Hey ya'll...have you blown away yet? My goodness the windy conditions this past week have made it challenging to get work done, but as a farmer you learn to work with the weather, or at least in it so you can get your work done. We've continued to do farm cleanup and now have a designated spot for visitors to park when they come to the farm and a non-muddy location with shade for us to wash produce this season! We have also done some tree trimming that we'll burn when we don't have to risk burning the whole place down! Brad was able to spread more compost over our garden plots, plant some cover crops, and reseed the pasture. We got an inch of rain on the farm a week ago and now with some warmer temperatures things should really start growing!
While Brad has been busy preparing the beds for the season, I've been busy planting seeds, seeds, and more seeds! We have quite the collection of trays growing in our lean-to-greenhouse and here in the house. The girls and Isaac have been my helpers filling the trays with potting mix which saves me a lot of time. We have run short on seed trays, so we started making soil cubes. We take our potting mix and moisten it, but not too much and we use what is called a soil cube maker. You press the moistened potting mix into the cube maker and then press into your tray and you have a nice soil cube to plant your seeds into. We must water them gently in the beginning so that they won't fall apart, but once the plant forms a nice root mass the cube is quite sturdy. Transplanting will be easier for these plants since they won't be disturbed going into the ground. I will be planting most of our peppers and remaining head lettuces this way.
It's time to head out to the field and begin the transplanting process. We have to use the power harrow to work in the compost, lay the plastic mulch and irrigation tubing, and then we can plant! We have lots of broccoli, cabbage, kale, chard, and head lettuce that are ready to get in the ground!

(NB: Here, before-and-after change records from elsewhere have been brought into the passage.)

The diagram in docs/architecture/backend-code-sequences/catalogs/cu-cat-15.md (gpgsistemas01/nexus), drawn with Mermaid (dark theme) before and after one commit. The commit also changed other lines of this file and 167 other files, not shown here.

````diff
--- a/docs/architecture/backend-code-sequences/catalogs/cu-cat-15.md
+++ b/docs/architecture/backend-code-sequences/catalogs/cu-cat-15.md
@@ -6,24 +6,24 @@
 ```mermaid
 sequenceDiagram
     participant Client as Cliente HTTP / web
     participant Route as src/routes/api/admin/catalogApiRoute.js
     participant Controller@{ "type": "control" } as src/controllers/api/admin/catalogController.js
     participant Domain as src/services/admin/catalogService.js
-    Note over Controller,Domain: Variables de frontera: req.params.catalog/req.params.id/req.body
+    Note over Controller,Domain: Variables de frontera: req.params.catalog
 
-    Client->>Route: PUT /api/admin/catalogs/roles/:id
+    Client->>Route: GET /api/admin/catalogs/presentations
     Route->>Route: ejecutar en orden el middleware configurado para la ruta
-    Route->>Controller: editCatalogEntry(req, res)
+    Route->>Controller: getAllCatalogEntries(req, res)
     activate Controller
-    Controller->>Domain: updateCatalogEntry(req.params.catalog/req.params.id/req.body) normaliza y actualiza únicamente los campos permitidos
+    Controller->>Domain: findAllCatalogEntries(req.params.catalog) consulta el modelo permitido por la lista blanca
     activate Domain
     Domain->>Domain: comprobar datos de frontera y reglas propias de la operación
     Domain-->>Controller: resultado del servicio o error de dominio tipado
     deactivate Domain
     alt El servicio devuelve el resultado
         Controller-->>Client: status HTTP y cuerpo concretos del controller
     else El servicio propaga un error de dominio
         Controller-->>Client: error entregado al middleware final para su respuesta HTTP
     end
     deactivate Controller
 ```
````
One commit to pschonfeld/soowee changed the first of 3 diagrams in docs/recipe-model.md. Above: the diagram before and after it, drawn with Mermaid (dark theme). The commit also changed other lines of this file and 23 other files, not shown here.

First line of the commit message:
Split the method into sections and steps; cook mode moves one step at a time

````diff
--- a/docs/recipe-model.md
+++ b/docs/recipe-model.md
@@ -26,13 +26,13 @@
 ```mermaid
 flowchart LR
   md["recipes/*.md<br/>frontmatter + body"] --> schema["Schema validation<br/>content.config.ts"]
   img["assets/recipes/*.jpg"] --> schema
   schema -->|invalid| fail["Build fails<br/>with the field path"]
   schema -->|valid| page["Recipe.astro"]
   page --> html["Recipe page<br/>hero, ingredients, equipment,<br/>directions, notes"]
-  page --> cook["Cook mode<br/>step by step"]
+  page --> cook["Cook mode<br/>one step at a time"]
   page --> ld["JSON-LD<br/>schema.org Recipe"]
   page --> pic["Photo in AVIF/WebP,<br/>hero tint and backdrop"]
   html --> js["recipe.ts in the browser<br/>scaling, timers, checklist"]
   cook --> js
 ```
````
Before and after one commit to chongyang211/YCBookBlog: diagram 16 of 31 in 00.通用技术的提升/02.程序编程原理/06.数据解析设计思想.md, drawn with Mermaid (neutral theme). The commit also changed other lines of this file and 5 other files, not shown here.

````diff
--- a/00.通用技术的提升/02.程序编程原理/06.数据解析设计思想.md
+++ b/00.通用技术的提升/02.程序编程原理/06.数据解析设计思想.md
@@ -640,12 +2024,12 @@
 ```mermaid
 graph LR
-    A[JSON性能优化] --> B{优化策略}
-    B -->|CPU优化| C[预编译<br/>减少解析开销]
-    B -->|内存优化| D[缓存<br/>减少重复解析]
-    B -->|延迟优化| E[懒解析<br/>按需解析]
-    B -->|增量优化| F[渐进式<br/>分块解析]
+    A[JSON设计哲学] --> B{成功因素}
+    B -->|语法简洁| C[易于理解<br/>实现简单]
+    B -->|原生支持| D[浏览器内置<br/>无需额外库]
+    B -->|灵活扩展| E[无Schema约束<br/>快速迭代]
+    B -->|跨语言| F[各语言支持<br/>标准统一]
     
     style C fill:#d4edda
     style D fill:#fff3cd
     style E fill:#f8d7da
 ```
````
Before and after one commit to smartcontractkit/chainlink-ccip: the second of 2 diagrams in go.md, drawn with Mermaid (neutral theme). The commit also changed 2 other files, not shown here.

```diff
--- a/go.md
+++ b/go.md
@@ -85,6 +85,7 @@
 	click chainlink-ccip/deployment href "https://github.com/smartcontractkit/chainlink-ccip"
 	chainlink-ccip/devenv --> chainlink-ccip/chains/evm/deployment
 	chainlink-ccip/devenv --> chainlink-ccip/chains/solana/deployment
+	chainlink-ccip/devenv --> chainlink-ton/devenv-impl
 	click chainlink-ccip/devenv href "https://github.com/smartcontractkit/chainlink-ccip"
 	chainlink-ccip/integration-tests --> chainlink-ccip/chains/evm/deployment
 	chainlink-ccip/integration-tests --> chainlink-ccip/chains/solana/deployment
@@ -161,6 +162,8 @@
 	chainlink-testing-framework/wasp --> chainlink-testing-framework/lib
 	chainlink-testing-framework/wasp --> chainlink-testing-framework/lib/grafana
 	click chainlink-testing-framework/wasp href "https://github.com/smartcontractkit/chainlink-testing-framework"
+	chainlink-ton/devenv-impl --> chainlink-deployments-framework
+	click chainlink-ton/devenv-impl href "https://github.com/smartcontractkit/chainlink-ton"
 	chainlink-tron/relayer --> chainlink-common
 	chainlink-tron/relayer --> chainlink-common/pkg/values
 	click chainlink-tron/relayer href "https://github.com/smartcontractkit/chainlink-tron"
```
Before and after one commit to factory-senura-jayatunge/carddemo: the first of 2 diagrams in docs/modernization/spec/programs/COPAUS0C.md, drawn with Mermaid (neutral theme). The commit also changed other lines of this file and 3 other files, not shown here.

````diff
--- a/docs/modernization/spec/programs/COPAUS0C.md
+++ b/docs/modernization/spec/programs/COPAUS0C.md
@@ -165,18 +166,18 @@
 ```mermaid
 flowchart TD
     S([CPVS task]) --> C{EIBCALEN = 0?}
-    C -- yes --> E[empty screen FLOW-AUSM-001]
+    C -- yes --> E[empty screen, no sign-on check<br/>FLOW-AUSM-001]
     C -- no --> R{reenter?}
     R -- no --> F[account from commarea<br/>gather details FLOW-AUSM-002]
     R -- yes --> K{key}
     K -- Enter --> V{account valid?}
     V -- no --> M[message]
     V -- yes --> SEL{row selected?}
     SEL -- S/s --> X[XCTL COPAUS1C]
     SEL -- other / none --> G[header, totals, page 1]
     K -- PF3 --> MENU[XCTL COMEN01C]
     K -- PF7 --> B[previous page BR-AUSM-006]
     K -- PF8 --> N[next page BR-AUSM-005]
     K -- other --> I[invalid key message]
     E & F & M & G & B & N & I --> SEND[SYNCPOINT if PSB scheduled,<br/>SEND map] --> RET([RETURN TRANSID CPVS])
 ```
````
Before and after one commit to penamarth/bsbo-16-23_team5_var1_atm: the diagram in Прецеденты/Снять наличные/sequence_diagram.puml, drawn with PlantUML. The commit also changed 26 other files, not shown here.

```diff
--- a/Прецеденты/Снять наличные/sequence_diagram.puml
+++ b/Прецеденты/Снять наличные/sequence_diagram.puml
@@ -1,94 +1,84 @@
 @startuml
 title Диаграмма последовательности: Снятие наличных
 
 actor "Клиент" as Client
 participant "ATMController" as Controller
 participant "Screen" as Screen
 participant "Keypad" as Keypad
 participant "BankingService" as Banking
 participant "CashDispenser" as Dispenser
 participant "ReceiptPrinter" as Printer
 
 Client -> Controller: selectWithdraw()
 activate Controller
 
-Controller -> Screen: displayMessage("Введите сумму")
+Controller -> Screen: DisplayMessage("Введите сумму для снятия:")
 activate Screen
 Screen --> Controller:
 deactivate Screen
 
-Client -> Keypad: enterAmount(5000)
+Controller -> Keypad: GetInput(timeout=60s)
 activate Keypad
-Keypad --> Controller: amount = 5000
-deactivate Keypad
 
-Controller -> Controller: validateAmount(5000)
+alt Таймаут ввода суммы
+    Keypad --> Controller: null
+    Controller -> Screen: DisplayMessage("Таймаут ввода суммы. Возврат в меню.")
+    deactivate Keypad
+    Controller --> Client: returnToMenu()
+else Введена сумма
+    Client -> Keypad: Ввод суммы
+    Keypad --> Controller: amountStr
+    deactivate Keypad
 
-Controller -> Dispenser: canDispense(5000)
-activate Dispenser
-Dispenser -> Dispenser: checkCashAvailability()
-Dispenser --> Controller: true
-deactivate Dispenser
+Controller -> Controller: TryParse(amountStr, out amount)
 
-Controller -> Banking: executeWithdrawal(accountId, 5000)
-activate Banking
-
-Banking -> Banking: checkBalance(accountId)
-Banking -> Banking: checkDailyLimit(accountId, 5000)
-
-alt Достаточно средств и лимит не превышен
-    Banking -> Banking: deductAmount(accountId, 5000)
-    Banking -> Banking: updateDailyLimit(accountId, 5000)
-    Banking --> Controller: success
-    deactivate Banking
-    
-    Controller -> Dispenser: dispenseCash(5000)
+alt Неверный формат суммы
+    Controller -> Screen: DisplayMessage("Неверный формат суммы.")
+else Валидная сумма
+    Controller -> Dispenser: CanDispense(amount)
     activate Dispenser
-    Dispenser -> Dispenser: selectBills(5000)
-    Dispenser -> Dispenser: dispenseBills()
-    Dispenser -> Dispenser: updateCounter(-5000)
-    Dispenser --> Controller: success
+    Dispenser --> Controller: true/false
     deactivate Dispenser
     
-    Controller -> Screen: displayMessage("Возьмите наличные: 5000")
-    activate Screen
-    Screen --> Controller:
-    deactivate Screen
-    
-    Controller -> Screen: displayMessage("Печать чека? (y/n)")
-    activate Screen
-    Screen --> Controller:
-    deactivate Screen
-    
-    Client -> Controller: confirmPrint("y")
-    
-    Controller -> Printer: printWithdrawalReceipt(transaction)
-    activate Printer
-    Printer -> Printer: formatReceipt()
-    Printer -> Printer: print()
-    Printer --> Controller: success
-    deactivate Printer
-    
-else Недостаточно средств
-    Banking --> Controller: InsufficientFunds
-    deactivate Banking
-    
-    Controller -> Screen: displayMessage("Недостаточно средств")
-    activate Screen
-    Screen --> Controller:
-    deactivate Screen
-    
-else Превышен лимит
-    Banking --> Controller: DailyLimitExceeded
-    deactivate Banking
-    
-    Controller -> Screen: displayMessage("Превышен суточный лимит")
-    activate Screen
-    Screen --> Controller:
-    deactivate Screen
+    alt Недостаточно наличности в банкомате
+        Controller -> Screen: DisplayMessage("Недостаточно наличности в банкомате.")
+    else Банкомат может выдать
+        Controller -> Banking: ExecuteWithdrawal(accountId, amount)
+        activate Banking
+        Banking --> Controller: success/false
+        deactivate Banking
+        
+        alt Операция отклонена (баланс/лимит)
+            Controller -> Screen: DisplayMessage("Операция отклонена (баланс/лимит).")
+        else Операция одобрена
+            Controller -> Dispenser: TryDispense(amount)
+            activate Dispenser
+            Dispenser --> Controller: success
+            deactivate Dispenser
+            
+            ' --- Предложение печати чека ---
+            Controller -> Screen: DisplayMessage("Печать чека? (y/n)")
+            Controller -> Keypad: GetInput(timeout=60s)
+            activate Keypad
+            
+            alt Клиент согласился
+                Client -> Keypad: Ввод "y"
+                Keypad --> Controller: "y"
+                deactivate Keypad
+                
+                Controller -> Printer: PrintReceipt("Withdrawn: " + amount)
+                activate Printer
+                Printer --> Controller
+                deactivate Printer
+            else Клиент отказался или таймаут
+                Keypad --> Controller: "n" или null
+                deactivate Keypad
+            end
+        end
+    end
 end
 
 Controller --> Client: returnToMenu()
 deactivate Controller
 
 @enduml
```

Until next time,
I want to be the best homesteader I can be, while teaching my children at home in the school room and outside on the farm.